» **INFORMATION**:
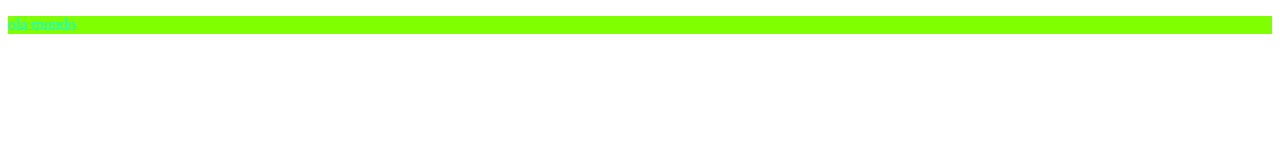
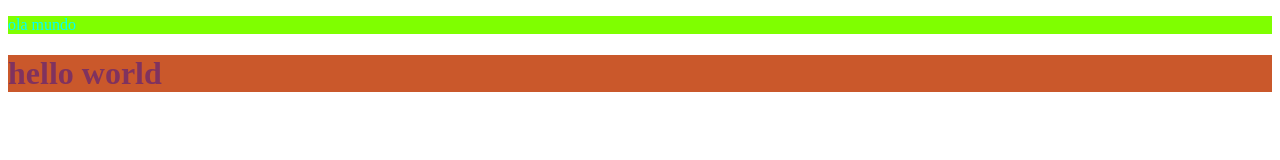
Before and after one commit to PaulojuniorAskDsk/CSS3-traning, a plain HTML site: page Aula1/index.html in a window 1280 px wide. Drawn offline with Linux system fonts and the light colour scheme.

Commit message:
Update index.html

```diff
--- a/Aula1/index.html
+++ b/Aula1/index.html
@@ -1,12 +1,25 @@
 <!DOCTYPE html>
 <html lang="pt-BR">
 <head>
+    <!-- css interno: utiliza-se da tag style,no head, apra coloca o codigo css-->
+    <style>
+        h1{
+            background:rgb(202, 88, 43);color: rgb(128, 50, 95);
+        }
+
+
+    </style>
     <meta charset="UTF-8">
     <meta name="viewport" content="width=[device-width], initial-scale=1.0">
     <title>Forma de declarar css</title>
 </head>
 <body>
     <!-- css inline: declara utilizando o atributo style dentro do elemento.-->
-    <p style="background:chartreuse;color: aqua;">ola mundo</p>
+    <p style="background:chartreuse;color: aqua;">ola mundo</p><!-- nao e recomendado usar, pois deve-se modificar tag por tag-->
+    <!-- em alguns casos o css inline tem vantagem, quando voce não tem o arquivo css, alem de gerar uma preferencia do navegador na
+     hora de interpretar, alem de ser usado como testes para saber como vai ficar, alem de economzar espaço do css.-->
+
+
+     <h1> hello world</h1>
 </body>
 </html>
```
...
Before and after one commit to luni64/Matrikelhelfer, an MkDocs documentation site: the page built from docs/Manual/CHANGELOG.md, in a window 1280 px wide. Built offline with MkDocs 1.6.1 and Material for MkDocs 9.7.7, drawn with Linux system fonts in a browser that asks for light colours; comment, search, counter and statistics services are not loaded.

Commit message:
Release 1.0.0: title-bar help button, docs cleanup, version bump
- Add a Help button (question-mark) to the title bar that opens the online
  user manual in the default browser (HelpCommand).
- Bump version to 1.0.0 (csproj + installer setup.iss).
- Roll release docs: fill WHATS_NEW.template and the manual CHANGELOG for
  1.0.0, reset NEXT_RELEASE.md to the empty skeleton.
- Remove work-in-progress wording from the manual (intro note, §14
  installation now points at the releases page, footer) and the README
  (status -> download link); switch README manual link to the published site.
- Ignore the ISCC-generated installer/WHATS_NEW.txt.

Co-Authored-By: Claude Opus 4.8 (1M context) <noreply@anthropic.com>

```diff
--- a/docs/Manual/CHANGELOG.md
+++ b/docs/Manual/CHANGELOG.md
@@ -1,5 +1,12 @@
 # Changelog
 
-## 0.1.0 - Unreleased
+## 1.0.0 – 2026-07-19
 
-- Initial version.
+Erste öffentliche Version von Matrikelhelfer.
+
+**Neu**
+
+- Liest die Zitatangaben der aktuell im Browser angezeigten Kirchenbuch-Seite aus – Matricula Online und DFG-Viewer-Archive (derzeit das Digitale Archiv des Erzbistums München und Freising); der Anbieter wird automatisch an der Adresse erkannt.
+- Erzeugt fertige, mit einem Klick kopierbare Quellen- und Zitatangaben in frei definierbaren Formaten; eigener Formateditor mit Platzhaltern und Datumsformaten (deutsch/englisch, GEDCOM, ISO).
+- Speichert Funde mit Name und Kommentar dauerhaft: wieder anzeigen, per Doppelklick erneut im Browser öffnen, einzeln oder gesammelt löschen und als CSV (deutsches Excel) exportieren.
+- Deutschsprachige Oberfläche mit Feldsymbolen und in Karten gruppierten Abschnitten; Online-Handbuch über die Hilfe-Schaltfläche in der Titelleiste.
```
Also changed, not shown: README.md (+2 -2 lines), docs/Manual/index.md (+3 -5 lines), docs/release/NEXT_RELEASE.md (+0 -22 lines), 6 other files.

» **WORK TASK**:
Give the tally of lines in the listing above that contain the string "chartreuse", with nothing besides it.

» **RESPONSE AREA**:
2